▶ [TASK DESCRIPTION]: Nothing but the pictures should be dropped; repeat the rest of the data below exactly.

▶ [DATASET EXCERPTS]:
------------------------

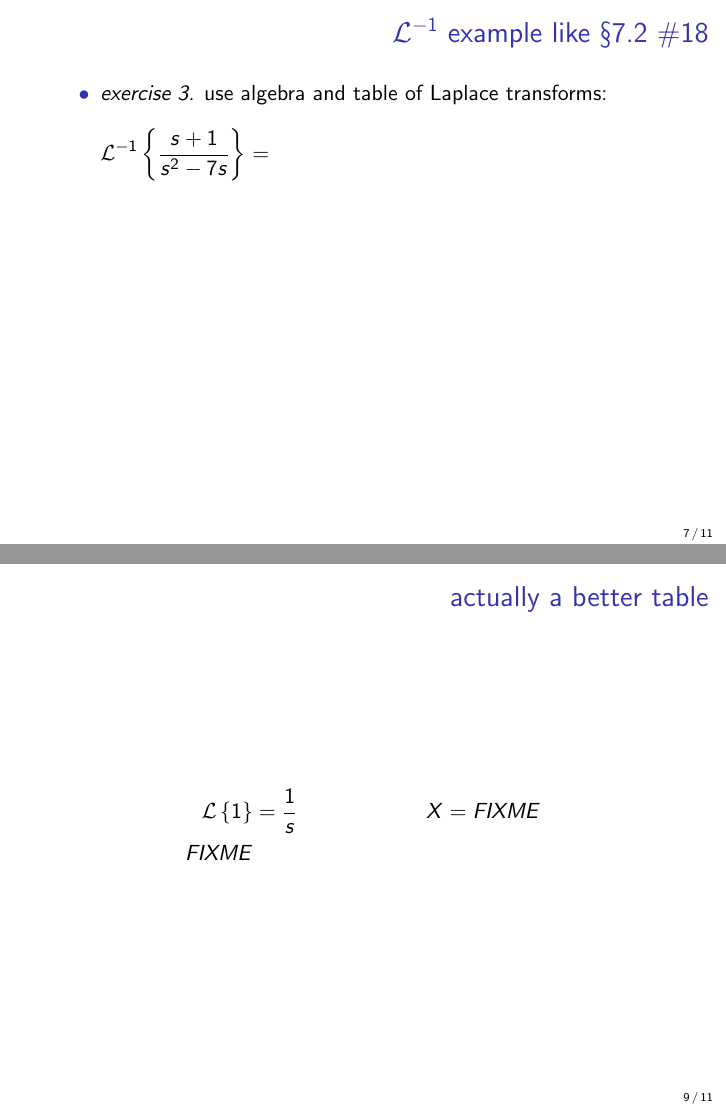
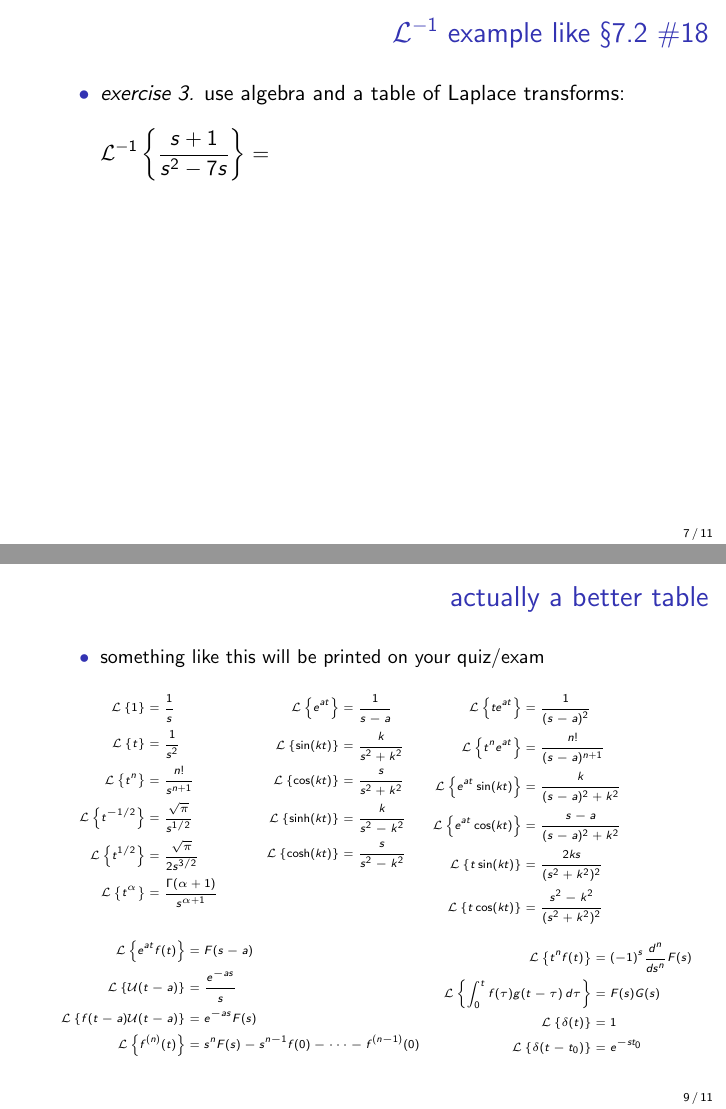
Before and after one commit to bueler/math302, LaTeX slides (assets/slides/7-2.tex): pages 7 and 9 of 11, joined at a grey line. Compiled offline with pdfLaTeX.

Commit message:
bit of progress

```diff
--- a/assets/slides/7-2.tex
+++ b/assets/slides/7-2.tex
@@ -24,7 +24,7 @@
 \newcommand{\Octave}{\textsc{Octave}\xspace}
 
 
-\title{7.2 \emph{inverse} Laplace Transforms \\ (and use of $\mathcal{L}$ for DEs)}
+\title{7.2 \emph{inverse} Laplace Transforms, \\ and application to DEs}
 
 \subtitle{a lesson for MATH F302 Differential Equations}
 
@@ -128,7 +128,7 @@
 \begin{frame}{$\mathcal{L}^{-1}$ example like \S7.2 \#18}
 
 \begin{itemize}
-\item \emph{exercise 3.}  use algebra and table of Laplace transforms:
+\item \emph{exercise 3.}  use algebra and a table of Laplace transforms:
     $$\LLi{\frac{s+1}{s^2-7s}} = \hspace{80mm}$$
 \end{itemize}
 
@@ -146,9 +149,63 @@
 
 \begin{frame}{actually a better table}
 
+\small
+\begin{itemize}
+\item something like this will be printed on your quiz/exam
+\end{itemize}
+
+\vspace{-3mm}
+\tiny
+\begin{minipage}[t]{0.3\textwidth}
 \begin{align*}
-\LL{1} &= \frac{1}{s} & X&=FIXME \\ FIXME
+\LL{1} &= \frac{1}{s} \\
+\LL{t} &= \frac{1}{s^2} \\
+\LL{t^n} &= \frac{n!}{s^{n+1}} \\
+\LL{t^{-1/2}} &= \frac{\sqrt{\pi}}{s^{1/2}} \\
+\LL{t^{1/2}} &= \frac{\sqrt{\pi}}{2s^{3/2}} \\
+\LL{t^\alpha} &= \frac{\Gamma(\alpha+1)}{s^{\alpha+1}}
 \end{align*}
+\end{minipage}
+\begin{minipage}[t]{0.3\textwidth}
+\begin{align*}
+\LL{e^{at}} &= \frac{1}{s-a} \\
+\LL{\sin(kt)} &= \frac{k}{s^2+k^2} \\
+\LL{\cos(kt)} &= \frac{s}{s^2+k^2} \\
+\LL{\sinh(kt)} &= \frac{k}{s^2-k^2} \\
+\LL{\cosh(kt)} &= \frac{s}{s^2-k^2}
+\end{align*}
+\end{minipage}
+\begin{minipage}[t]{0.3\textwidth}
+\begin{align*}
+\LL{te^{at}} &= \frac{1}{(s-a)^2} \\
+\LL{t^n e^{at}} &= \frac{n!}{(s-a)^{n+1}} \\
+\LL{e^{at}\sin(kt)} &= \frac{k}{(s-a)^2+k^2} \\
+\LL{e^{at}\cos(kt)} &= \frac{s-a}{(s-a)^2+k^2} \\
+\LL{t\sin(kt)} &= \frac{2ks}{(s^2+k^2)^2} \\
+\LL{t\cos(kt)} &= \frac{s^2-k^2}{(s^2+k^2)^2}
+\end{align*}
+\end{minipage}
+
+\vspace{-1mm}
+\tiny
+\mbox{
+\begin{minipage}[t]{0.3\textwidth}
+\begin{align*}
+\LL{e^{at}f(t)} &= F(s-a) && \\
+\LL{\mathcal{U}(t-a)} &= \frac{e^{-as}}{s} \\
+\LL{f(t-a) \mathcal{U}(t-a)} &= e^{-as} F(s) \\
+\LL{f^{(n)}(t)} &= s^n F(s) - s^{n-1} f(0) - \dots - f^{(n-1)}(0)
+\end{align*}
+\end{minipage}
+\begin{minipage}[t]{0.3\textwidth}
+\begin{align*}
+\LL{t^n f(t)} &= (-1)^s \frac{d^n}{ds^n}F(s) \\
+\LL{\int_0^t f(\tau)g(t-\tau)\,d\tau} &= F(s) G(s) \\
+\LL{\delta(t)} &= 1 \\
+\LL{\delta(t-t_0)} &= e^{-st_0}
+\end{align*}
+\end{minipage}
+}
 \end{frame}
 
 
```
Also changed, not shown: assets/slides/figs/inverselaplacetable.pdf (added), assets/slides/7-2.tex (7 more changed lines).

------------------------

▶ [THE COMPLETED TASK]:
Before and after one commit to bueler/math302, LaTeX slides (assets/slides/7-2.tex): pages 7 and 9 of 11, joined at a grey line. Compiled offline with pdfLaTeX.

Commit message:
bit of progress

```diff
--- a/assets/slides/7-2.tex
+++ b/assets/slides/7-2.tex
@@ -24,7 +24,7 @@
 \newcommand{\Octave}{\textsc{Octave}\xspace}
 
 
-\title{7.2 \emph{inverse} Laplace Transforms \\ (and use of $\mathcal{L}$ for DEs)}
+\title{7.2 \emph{inverse} Laplace Transforms, \\ and application to DEs}
 
 \subtitle{a lesson for MATH F302 Differential Equations}
 
@@ -128,7 +128,7 @@
 \begin{frame}{$\mathcal{L}^{-1}$ example like \S7.2 \#18}
 
 \begin{itemize}
-\item \emph{exercise 3.}  use algebra and table of Laplace transforms:
+\item \emph{exercise 3.}  use algebra and a table of Laplace transforms:
     $$\LLi{\frac{s+1}{s^2-7s}} = \hspace{80mm}$$
 \end{itemize}
 
@@ -146,9 +149,63 @@
 
 \begin{frame}{actually a better table}
 
+\small
+\begin{itemize}
+\item something like this will be printed on your quiz/exam
+\end{itemize}
+
+\vspace{-3mm}
+\tiny
+\begin{minipage}[t]{0.3\textwidth}
 \begin{align*}
-\LL{1} &= \frac{1}{s} & X&=FIXME \\ FIXME
+\LL{1} &= \frac{1}{s} \\
+\LL{t} &= \frac{1}{s^2} \\
+\LL{t^n} &= \frac{n!}{s^{n+1}} \\
+\LL{t^{-1/2}} &= \frac{\sqrt{\pi}}{s^{1/2}} \\
+\LL{t^{1/2}} &= \frac{\sqrt{\pi}}{2s^{3/2}} \\
+\LL{t^\alpha} &= \frac{\Gamma(\alpha+1)}{s^{\alpha+1}}
 \end{align*}
+\end{minipage}
+\begin{minipage}[t]{0.3\textwidth}
+\begin{align*}
+\LL{e^{at}} &= \frac{1}{s-a} \\
+\LL{\sin(kt)} &= \frac{k}{s^2+k^2} \\
+\LL{\cos(kt)} &= \frac{s}{s^2+k^2} \\
+\LL{\sinh(kt)} &= \frac{k}{s^2-k^2} \\
+\LL{\cosh(kt)} &= \frac{s}{s^2-k^2}
+\end{align*}
+\end{minipage}
+\begin{minipage}[t]{0.3\textwidth}
+\begin{align*}
+\LL{te^{at}} &= \frac{1}{(s-a)^2} \\
+\LL{t^n e^{at}} &= \frac{n!}{(s-a)^{n+1}} \\
+\LL{e^{at}\sin(kt)} &= \frac{k}{(s-a)^2+k^2} \\
+\LL{e^{at}\cos(kt)} &= \frac{s-a}{(s-a)^2+k^2} \\
+\LL{t\sin(kt)} &= \frac{2ks}{(s^2+k^2)^2} \\
+\LL{t\cos(kt)} &= \frac{s^2-k^2}{(s^2+k^2)^2}
+\end{align*}
+\end{minipage}
+
+\vspace{-1mm}
+\tiny
+\mbox{
+\begin{minipage}[t]{0.3\textwidth}
+\begin{align*}
+\LL{e^{at}f(t)} &= F(s-a) && \\
+\LL{\mathcal{U}(t-a)} &= \frac{e^{-as}}{s} \\
+\LL{f(t-a) \mathcal{U}(t-a)} &= e^{-as} F(s) \\
+\LL{f^{(n)}(t)} &= s^n F(s) - s^{n-1} f(0) - \dots - f^{(n-1)}(0)
+\end{align*}
+\end{minipage}
+\begin{minipage}[t]{0.3\textwidth}
+\begin{align*}
+\LL{t^n f(t)} &= (-1)^s \frac{d^n}{ds^n}F(s) \\
+\LL{\int_0^t f(\tau)g(t-\tau)\,d\tau} &= F(s) G(s) \\
+\LL{\delta(t)} &= 1 \\
+\LL{\delta(t-t_0)} &= e^{-st_0}
+\end{align*}
+\end{minipage}
+}
 \end{frame}
 
 
```
Also changed, not shown: assets/slides/figs/inverselaplacetable.pdf (added), assets/slides/7-2.tex (7 more changed lines).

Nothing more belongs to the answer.